RECORDS SHOWN:
* * *
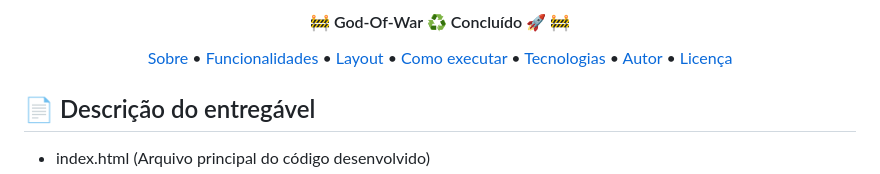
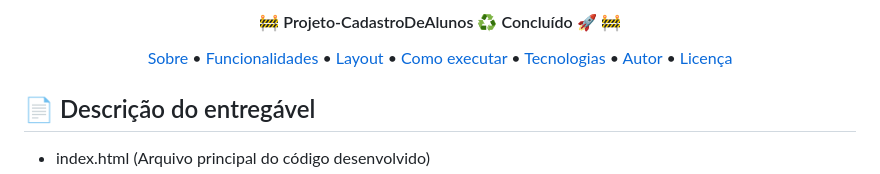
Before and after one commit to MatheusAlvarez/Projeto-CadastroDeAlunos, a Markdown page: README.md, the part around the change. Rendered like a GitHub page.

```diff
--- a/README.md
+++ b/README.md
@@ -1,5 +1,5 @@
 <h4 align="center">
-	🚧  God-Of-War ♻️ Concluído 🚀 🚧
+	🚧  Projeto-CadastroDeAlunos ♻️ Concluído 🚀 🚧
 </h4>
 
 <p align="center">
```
* * *
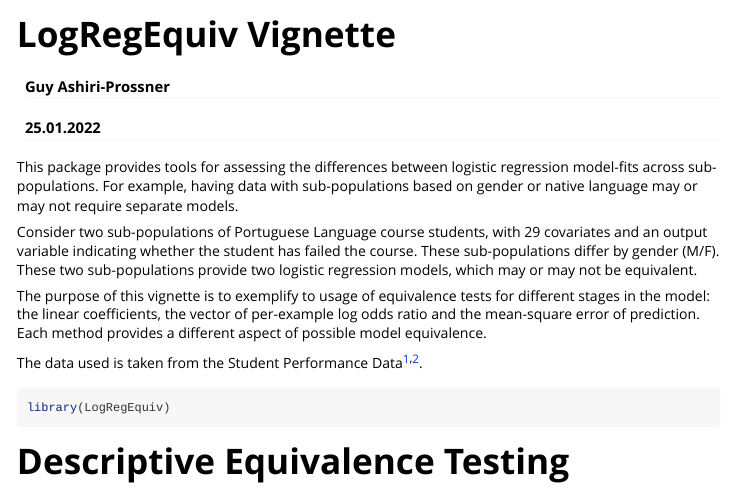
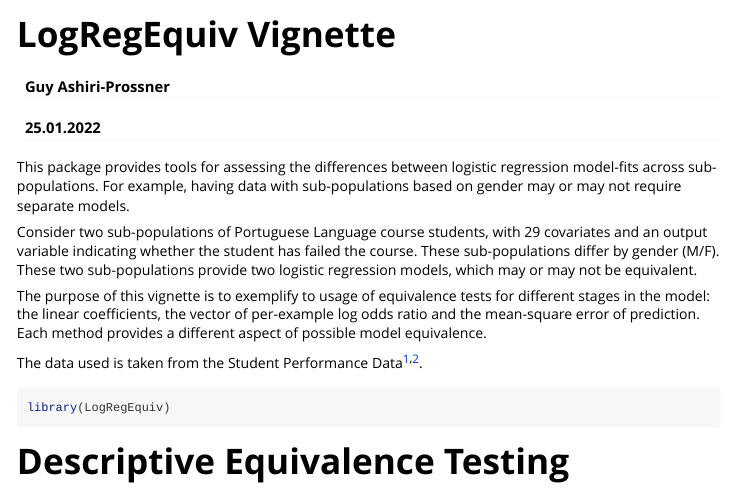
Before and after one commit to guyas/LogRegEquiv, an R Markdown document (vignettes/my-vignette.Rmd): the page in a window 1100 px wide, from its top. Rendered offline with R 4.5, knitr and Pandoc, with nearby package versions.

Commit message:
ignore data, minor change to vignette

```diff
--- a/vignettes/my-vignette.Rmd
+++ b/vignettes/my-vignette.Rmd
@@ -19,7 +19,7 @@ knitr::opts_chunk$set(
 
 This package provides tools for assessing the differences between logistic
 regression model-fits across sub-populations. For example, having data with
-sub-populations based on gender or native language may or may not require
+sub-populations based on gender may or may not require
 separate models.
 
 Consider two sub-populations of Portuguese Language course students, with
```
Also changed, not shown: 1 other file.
* * *
REQUIREMENT:
Count the lines in the records above that contain the word "Concluído", and give only that number.

EXERCISE OUTPUT:
2